• **WORK ITEM**
Bring together copies of the lines in the data below that contain the word "async".

[ENTRIES PROVIDED Boundary: Start]

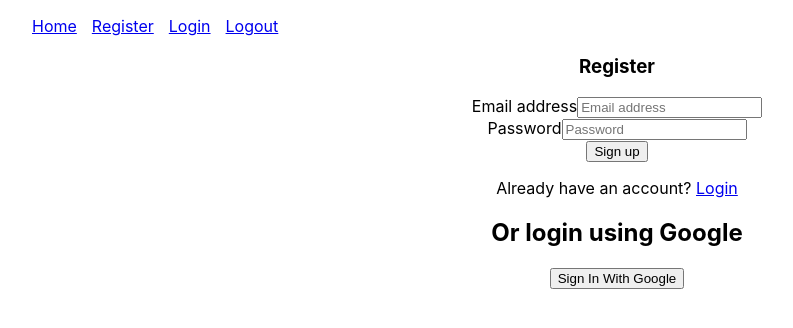
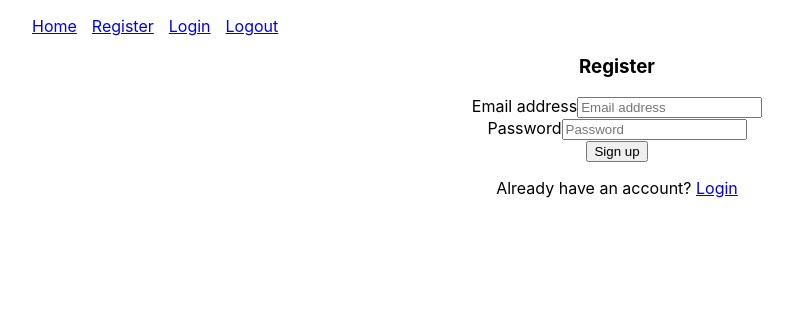
Before and after one commit to ArmedWing/anime-calendar, a React (Create React App) app: page /register in a window 1280 px wide. Shown: the top 328 px of the page, without its empty margins (23-816 px from the left). Built offline with nearby package versions, Linux system fonts and the light colour scheme.

Commit message:
minor adjustment

```diff
--- a/src/components/Login/Login.js
+++ b/src/components/Login/Login.js
@@ -2,11 +2,20 @@ import React, { useState } from "react";
 import { signInWithEmailAndPassword } from "firebase/auth";
 import { auth } from "../../firebase";
 import { NavLink, useNavigate } from "react-router-dom";
+import { signInWithPopup } from "firebase/auth";
+import { GoogleAuthProvider } from "firebase/auth";
 
 const Login = () => {
+  const provider = new GoogleAuthProvider();
   const navigate = useNavigate();
   const [email, setEmail] = useState("");
   const [password, setPassword] = useState("");
+
+  const signInWithGoogle = async () => {
+    const result = await signInWithPopup(auth, provider);
+    navigate("/home");
+    console.log("Successfully loged in");
+  };
 
   const onLogin = (e) => {
     e.preventDefault();
@@ -64,6 +73,8 @@ const Login = () => {
             <p className="text-sm text-white text-center">
               No account yet? <NavLink to="/signup">Register</NavLink>
             </p>
+            <h2>Or login using Google</h2>
+            <button onClick={signInWithGoogle}> Sign In With Google</button>
           </div>
         </section>
       </main>
--- a/src/components/Register/Register.js
+++ b/src/components/Register/Register.js
@@ -2,20 +2,16 @@ import React, { useState } from "react";
 import { NavLink, useNavigate } from "react-router-dom";
 import { createUserWithEmailAndPassword } from "firebase/auth";
 import { auth } from "../../firebase";
-import { signInWithPopup } from "firebase/auth";
-import { GoogleAuthProvider } from "firebase/auth";
+
 
 const Register = () => {
-  const provider = new GoogleAuthProvider();
+
   const navigate = useNavigate();
 
   const [email, setEmail] = useState("");
   const [password, setPassword] = useState("");
 
-  const signInWithGoogle = async () => {
-    const result = await signInWithPopup(auth, provider);
-    navigate("/home");
-  };
+
 
   const onSubmit = async (e) => {
     e.preventDefault();
@@ -75,8 +71,7 @@ const Register = () => {
             <p>
               Already have an account? <NavLink to="/login">Login</NavLink>
             </p>
-            <h2>Or login using Google</h2>
-            <button onClick={signInWithGoogle}> Sign In With Google</button>
+
           </div>
         </div>
       </section>
```
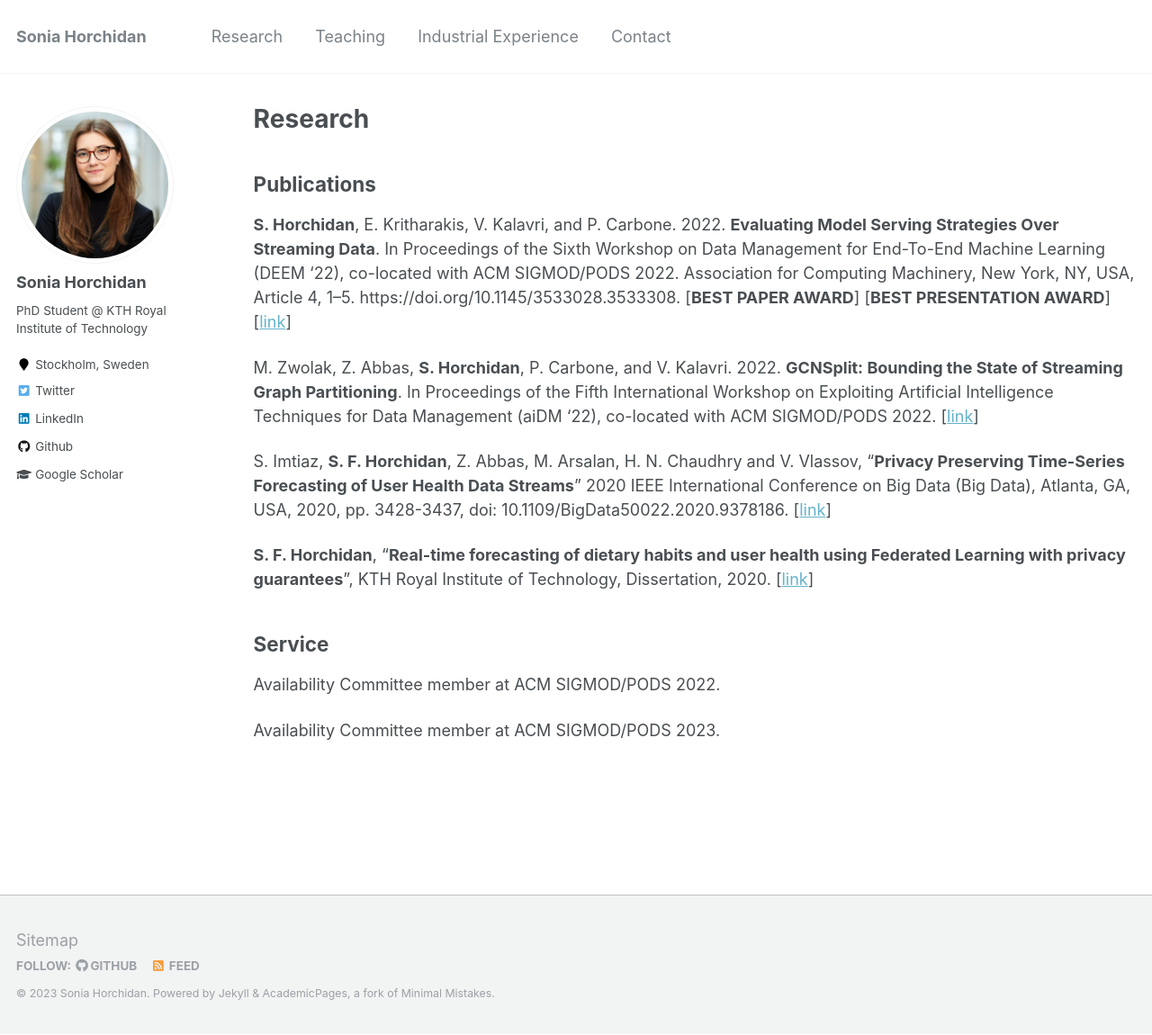
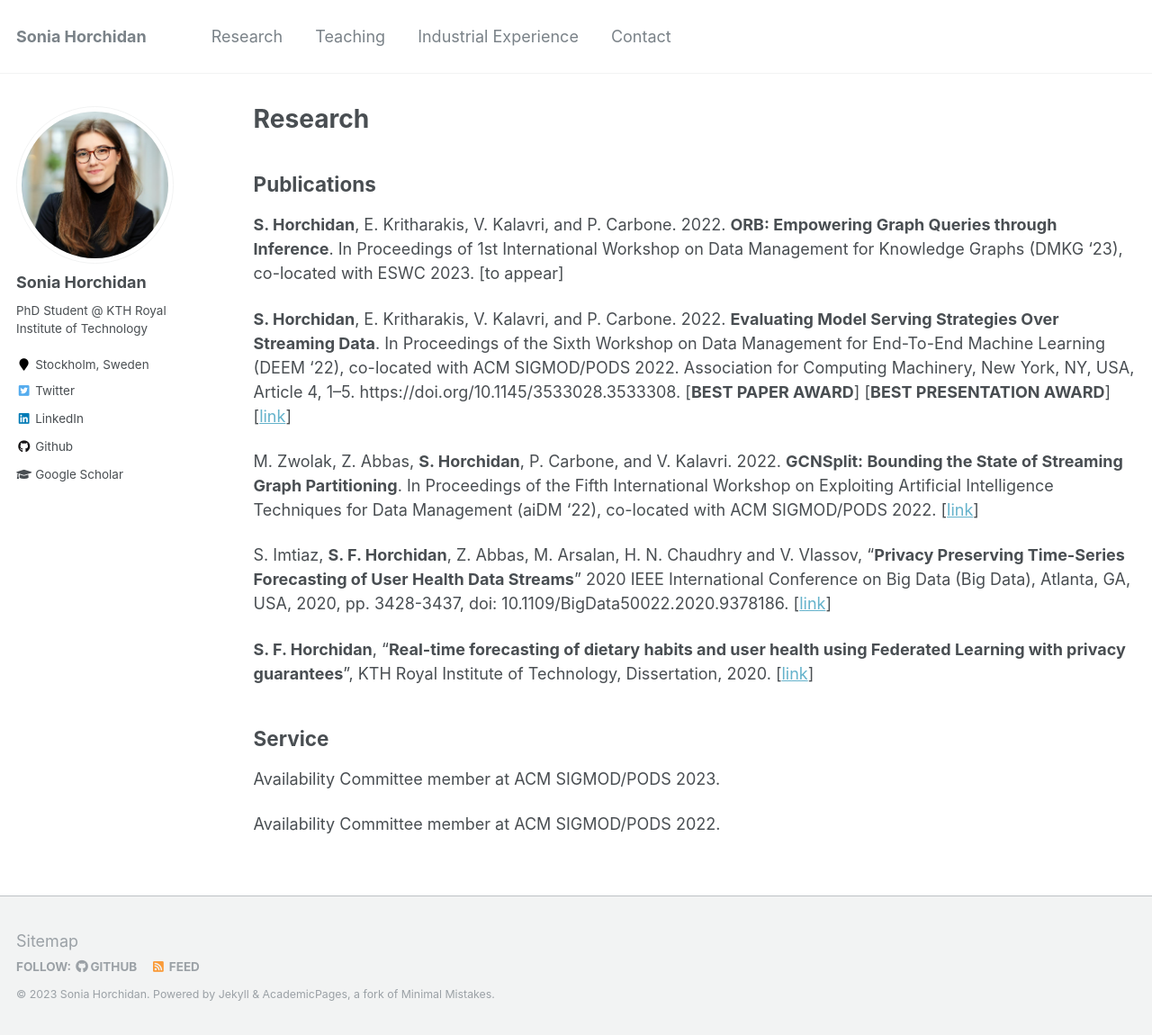
Before and after one commit to soniahorchidan/soniahorchidan.github.io, a Jekyll site: the page built from _pages/publications.md, in a window 1280 px wide and 1150 px high. Shown: the whole window at 90% size. Built offline with Jekyll 4.4.1, drawn with Linux system fonts in a browser that asks for light colours.

Commit message:
Update publications.md

```diff
--- a/_pages/publications.md
+++ b/_pages/publications.md
@@ -6,6 +6,8 @@ author_profile: true
 ---
 
 <h2>Publications</h2>
+
+<b>S. Horchidan</b>, E. Kritharakis, V. Kalavri, and P. Carbone. 2022. <b>ORB: Empowering Graph Queries through Inference</b>. In Proceedings of 1st International Workshop on Data Management for Knowledge Graphs (DMKG '23), co-located with ESWC 2023. \[to appear]<br>
 
 <b>S. Horchidan</b>, E. Kritharakis, V. Kalavri, and P. Carbone. 2022. <b>Evaluating Model Serving Strategies Over Streaming Data</b>. In Proceedings of the Sixth Workshop on Data Management for End-To-End Machine Learning (DEEM '22), co-located with ACM SIGMOD/PODS 2022. Association for Computing Machinery, New York, NY, USA, Article 4, 1–5. https://doi.org/10.1145/3533028.3533308. [<b>BEST PAPER AWARD</b>] [<b>BEST PRESENTATION AWARD</b>] [<a href="https://dl.acm.org/doi/abs/10.1145/3533028.3533308" style="color:#64B2CB">link</a>]<br>
 
@@ -18,6 +20,6 @@ S. Imtiaz, <b>S. F. Horchidan</b>, Z. Abbas, M. Arsalan, H. N. Chaudhry and V. V
 
 <h2>Service</h2>
 
+Availability Committee member at ACM SIGMOD/PODS 2023.
+
 Availability Committee member at ACM SIGMOD/PODS 2022.
-
-Availability Committee member at ACM SIGMOD/PODS 2023.
```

[ENTRIES PROVIDED Boundary: End]

• **COMPLETED EXERCISE**
+  const signInWithGoogle = async () => {
-  const signInWithGoogle = async () => {
   const onSubmit = async (e) => {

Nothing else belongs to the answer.